"I am grateful to the tireless work of law enforcement at all levels who acted cooperatively and fearlessly to rescue the hostages," he said. "We are sending love and strength to the members of Congregation Beth Israel, Colleyville, and the Jewish community."
Israel's ambassador to the United States, Michael Herzog, said he was "grateful" all the hostages had been released safely.
"No one should ever be afraid to assemble in their place of worship," the Jewish Community Relations Council said in a statement.
The Council on American-Islamic Relations condemned the hostage situation and said it was in contact with Colleyville Jewish leaders to "provide any assistance possible."
Who is Aafia Siddiqui
Although initial reports suggested the hostage-taker was Siddiqui's brother, a former lawyer of the brother claimed that he was not involved in the hostage situation, according to The Daily Beast. Upon hearing about the incident, Aafia released a statement telling the hostage-taker to stand down, The Daily Beast reported.
Aafia Siddiqui is a Pakistani neuroscientist who moved to the US in 1990 on a student visa, subsequently studying at the University of Houston before transferring to MIT where she triple-majored in biology, anthropology, and archaeology, and later receiving her PhD from Brandeis University, as reported in Peter Bergen's book The Longest War: The Enduring Conflict Between America and Al-Qaeda.

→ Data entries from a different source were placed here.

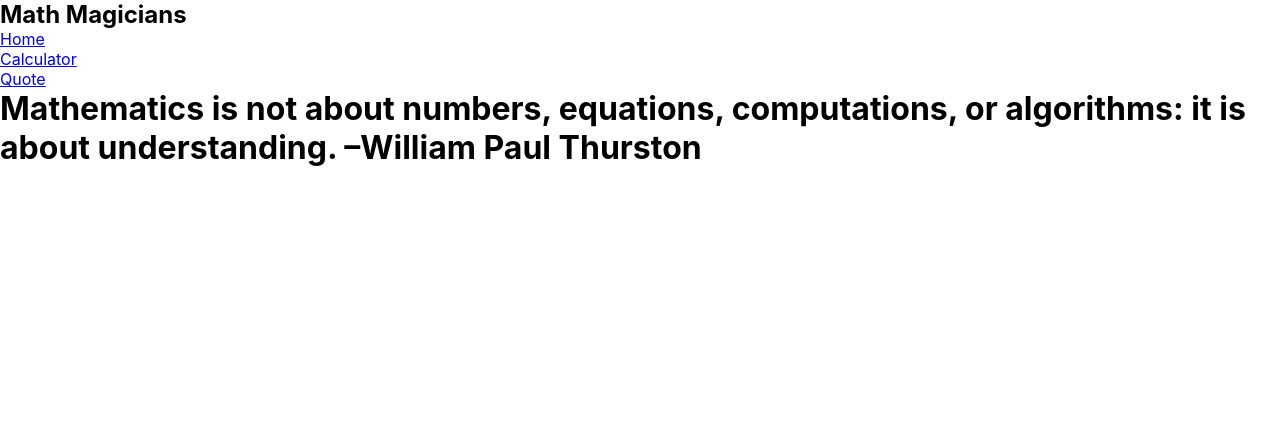
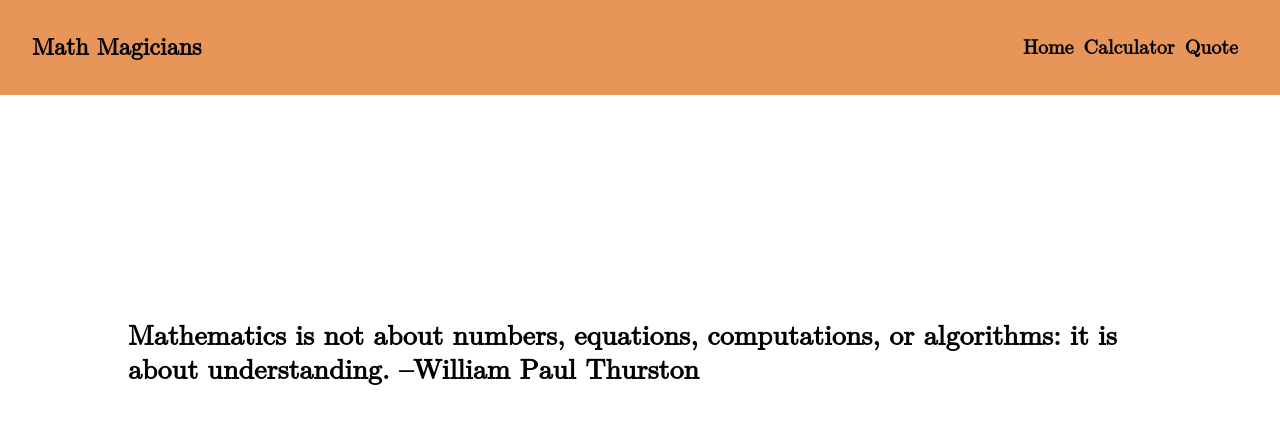
Before and after one commit to Div685/React-Calculator-app, a React (Create React App) app: page /quote in a window 1280 px wide. Shown: the top 424 px of the page. Built offline with nearby package versions, Linux system fonts and the light colour scheme.

Commit message:
Add style to the Navbar and Quote page

```diff
--- a/src/components/NavBar.js
+++ b/src/components/NavBar.js
@@ -1,14 +1,19 @@
 import React from 'react';
 import { Link } from 'react-router-dom';
+import '../style/NavBar.css';
 
 function NavBar() {
   return (
     <div className="nav">
       <nav>
-        <div>
-          <h1>Math Magicians</h1>
+        <div className="title">
+          <h1>
+            <Link to="/">
+              Math Magicians
+            </Link>
+          </h1>
         </div>
-        <div>
+        <div className="navLink">
           <div>
             <Link to="/">
               Home
--- a/src/components/Quote.js
+++ b/src/components/Quote.js
@@ -1,8 +1,9 @@
 import React from 'react';
+import '../style/Quote.css';
 
 function Quote() {
   return (
-    <div>
+    <div className="quote">
       <h1>
         Mathematics is not about numbers, equations, computations, or
         algorithms: it is about understanding. –William Paul Thurston
--- a/src/index.css
+++ b/src/index.css
@@ -7,6 +7,7 @@ body {
   font-family:
     -apple-system,
     BlinkMacSystemFont,
+    'math',
     'Segoe UI',
     'Roboto',
     'Oxygen',
--- a/src/style/App.css
+++ b/src/style/App.css
@@ -3,4 +3,5 @@
   color: #fff;
   border-radius: 12px;
   width: 700px;
+  margin: 25px auto;
 }
--- /dev/null
+++ b/src/style/NavBar.css
@@ -0,0 +1,34 @@
+.nav {
+  background: #e8955a;
+}
+
+nav {
+  display: flex;
+  justify-content: space-between;
+  padding: 2rem;
+  align-items: center;
+}
+
+.title a {
+  color: #000;
+    text-decoration: none;
+    font-weight: 700;
+    cursor: pointer;
+    font-family: math;
+}
+
+.navLink {
+  display: flex;
+  justify-content: space-between;
+  font-size: 20px;
+}
+
+
+.navLink a {
+  margin: 0 10px 0 0;
+    color: #000;
+    text-decoration: none;
+    font-weight: 700;
+    cursor: pointer;
+    font-family: math;
+}
--- /dev/null
+++ b/src/style/Quote.css
@@ -0,0 +1,8 @@
+.quote {
+  padding: 14rem 8rem;
+  font-family: math;
+}
+
+.quote h1 {
+  font-size: 28px;
+}
```
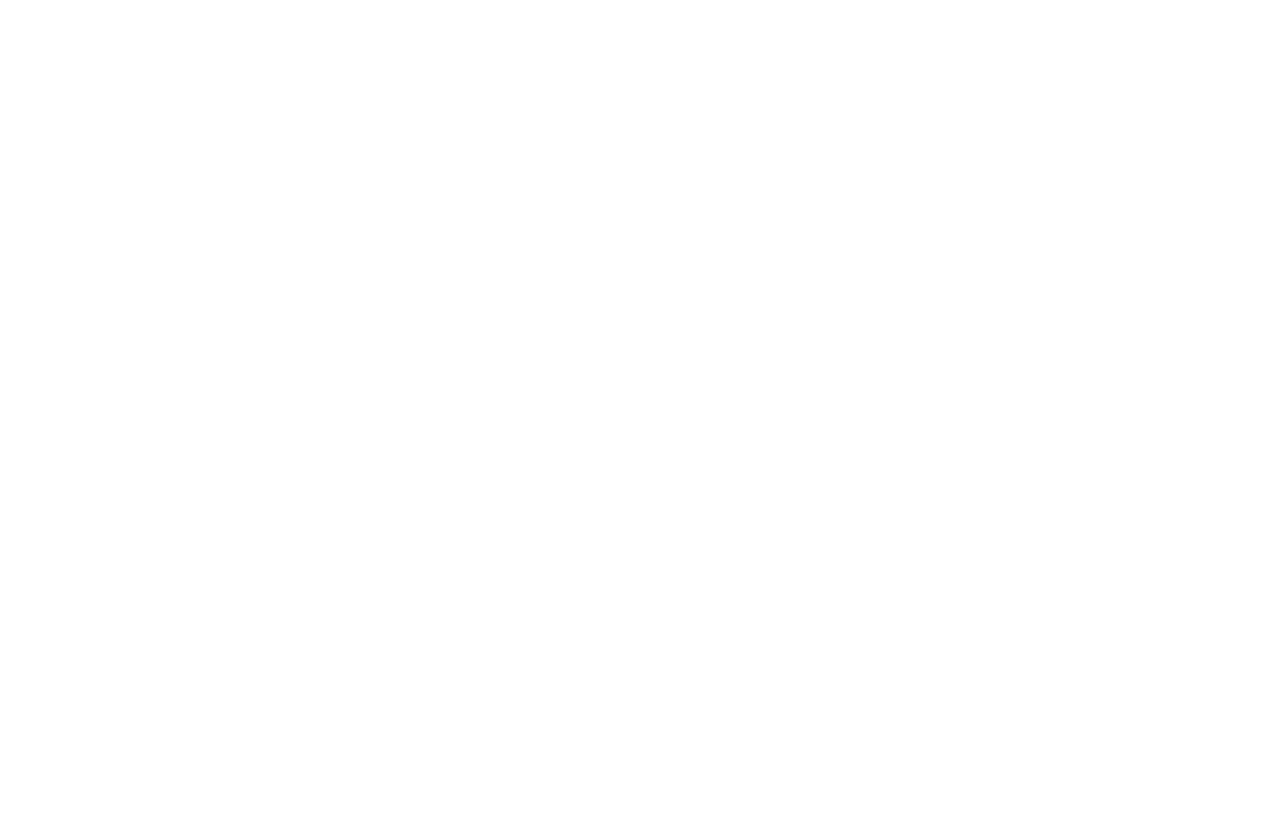
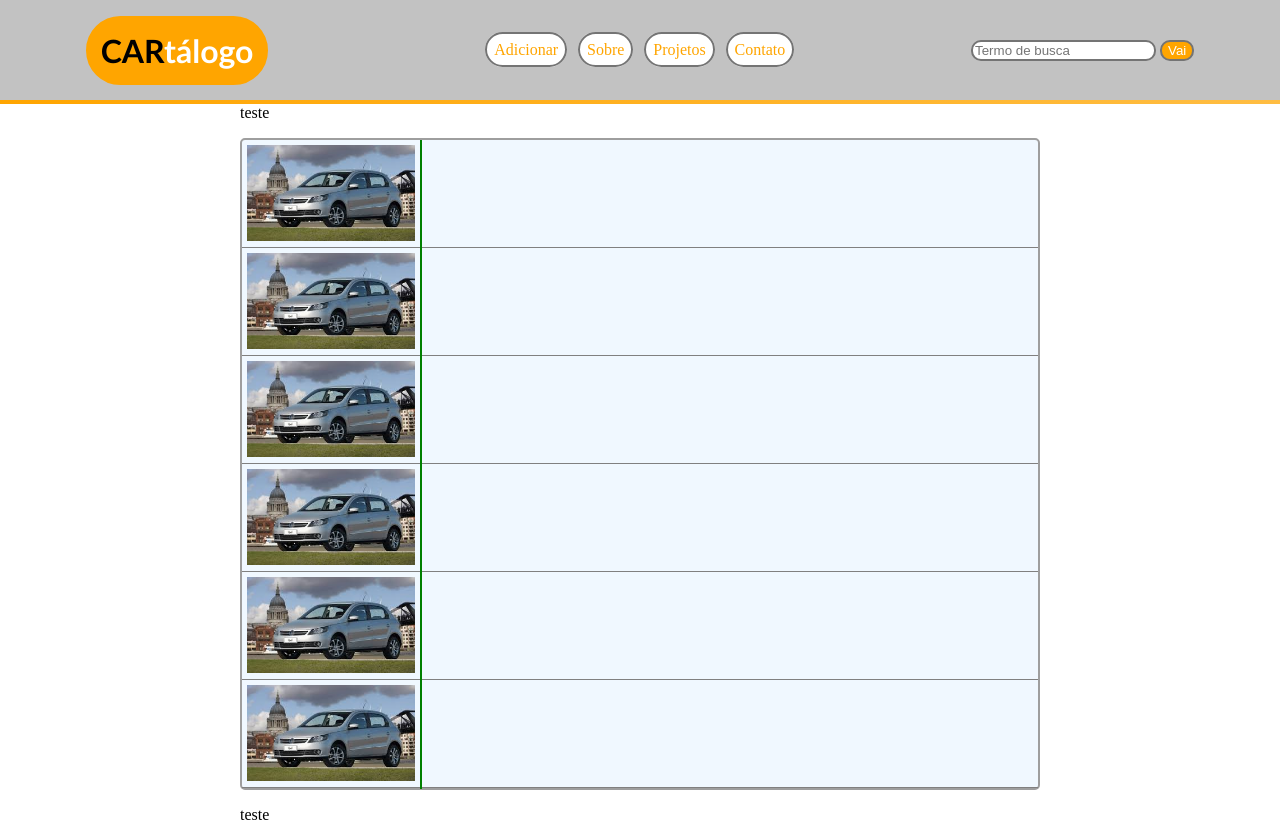
Before and after one commit to rafaellkl11/catalogo, a plain HTML site: page index.html in a window 1280 px wide. Before the commit the page ends 800 px from the top, so only its background shows below. Drawn offline with Linux system fonts and the light colour scheme.

Commit message:
2°commit

```diff
--- a/css/estilo.css
+++ b/css/estilo.css
@@ -0,0 +1,81 @@
+header{
+    display: flex;
+    position: fixed;
+    left: 0px;
+    top: 0px;
+    width: 100%;
+    height: 100px;
+    justify-content: space-around;
+    align-items: center;
+    background-color: rgb(194, 194, 194);
+    border-bottom: 4px solid ;
+    border-image: linear-gradient(to right, orange, rgb(255, 189, 66)) 1;
+}
+h1{
+    color: white;
+    background-color: orange;
+    border: 15px solid orange;
+    border-radius: 1000px;
+    font-family: 'Gill Sans', 'Gill Sans MT', Calibri, 'Trebuchet MS', sans-serif;
+}
+span{
+    color: black
+}
+ul{
+    display:flex;
+    justify-content:space-around;
+    align-items: center;
+    width: 20em;
+    list-style: none;
+}
+a{
+    text-decoration: none;
+    color: orange;
+    background-color: white;
+    padding: 7px;
+    border-radius: 100px;
+    border: 2px solid rgb(116, 116, 116)
+}
+input, button{
+    border-radius: 10px;
+    border: 2px solid rgb(116, 116, 116);
+}
+button{
+    color:white;
+    background-color: orange;
+}
+
+main{
+    margin: auto;
+    margin-top: 104px;
+    margin-bottom: 0px;
+    width: 800px;
+    height: 88vh;
+    background: rgb(255, 255, 255);
+}
+#catalogo{
+    display: flex;
+    flex-direction: column;
+    background-color: aliceblue;
+    border: 2px solid rgb(158, 158, 158);
+    border-radius: 5px;
+    height: 92%;
+}
+div {
+    border-bottom: 1px solid grey;
+    height: 100%;
+    display: flex;
+}
+div img{
+    margin-top: 5px;
+    margin-left: 5px ;
+    height: 12vh;
+    width: 21vh;
+}
+.sobre{
+    margin-left: 5px;
+    border: 1px solid green;
+}
+#final{
+    margin-bottom: px;
+}
--- a/index.html
+++ b/index.html
@@ -8,6 +8,48 @@
     <script src="js/script.js" defer></script>
 </head>
 <body>
-
+    <header >
+        <h1><span>CAR</span>tálogo</h1>
+        <ul>
+            <li><a href="#">Adicionar</a></li>
+            <li><a href="#">Sobre</a></li>
+            <li><a href="#">Projetos</a></li>
+            <li><a href="#">Contato</a></li>
+        </ul>
+        <form>
+                <input type="search" name="q" placeholder="Termo de busca">
+                <button id="botao">Vai</bottom>
+        </form>
+    </header>
+    <main>
+        <p>teste</p>
+        <div id="catalogo">
+            <div id="item1">
+                <img src="img/download.jpeg">
+                <div class="sobre"></div>
+            </div>
+            <div id="item2">
+                <img src="img/download.jpeg">
+                <div class="sobre"></div>
+            </div>
+            <div id="item3">
+                <img src="img/download.jpeg">
+                <div class="sobre"></div>
+            </div>
+            <div id="item4">
+                <img src="img/download.jpeg">
+                <div class="sobre"></div>
+            </div>
+            <div id="item5">
+                <img src="img/download.jpeg">
+                <div class="sobre"></div>
+            </div>
+            <div id="item6">
+                <img src="img/download.jpeg">
+                <div class="sobre"></div>
+            </div>
+        </div>
+        <p id="final">teste</p>
+    </main>
 </body>
 </html>
```
Also changed, not shown: img/download.jpeg (added).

After wedding anesthesiologist Amjad Mohammed Khan in an arranged marriage, Siddiqui had two sons and a daughter in 1996, 1998 and 2002.
After the 9/11 attacks, Siddiqui insisted to her husband that the family move to Pakistan, and when they did she wanted to move to the country's border with Afghanistan to provide medical aid to Taliban.
After becoming increasingly interested in Islam and jihad, Siddiqui began to attract the attention of the FBI when she and her husband bought $10,000 worth of body armour, night-vision goggles and militant manuals such as Fugitive, Advanced Fugitive, The Anarchist's Arsenal and How to Make C-4, according to reports in Harper's, The Guardian and Boston Magazine. Her marriage began to fall apart due to physical abuse from Khan as well as Sidiqqui's growing interest in jihad, until the couple divorced in 2002, according to Deborah Scroggins in "Wanted Women."
Khan suspected Siddiqui had become involved with extremist groups, and she married suspected militant Ammar al-Baluchi in 2003.
When Siddiqui disappeared with her children on what she claimed was a trip to Islamabad, the FBI released a "worldwide alert" for her and Khan, according to the BBC.
Siddiqui was later arrested in Ghazni, Afghanistan by US Army troops and FBI agents. During the questioning, Siddiqui allegedly picked up one of the soldiers' rifles and fired two shots at them. The soldiers successfully disarmed her.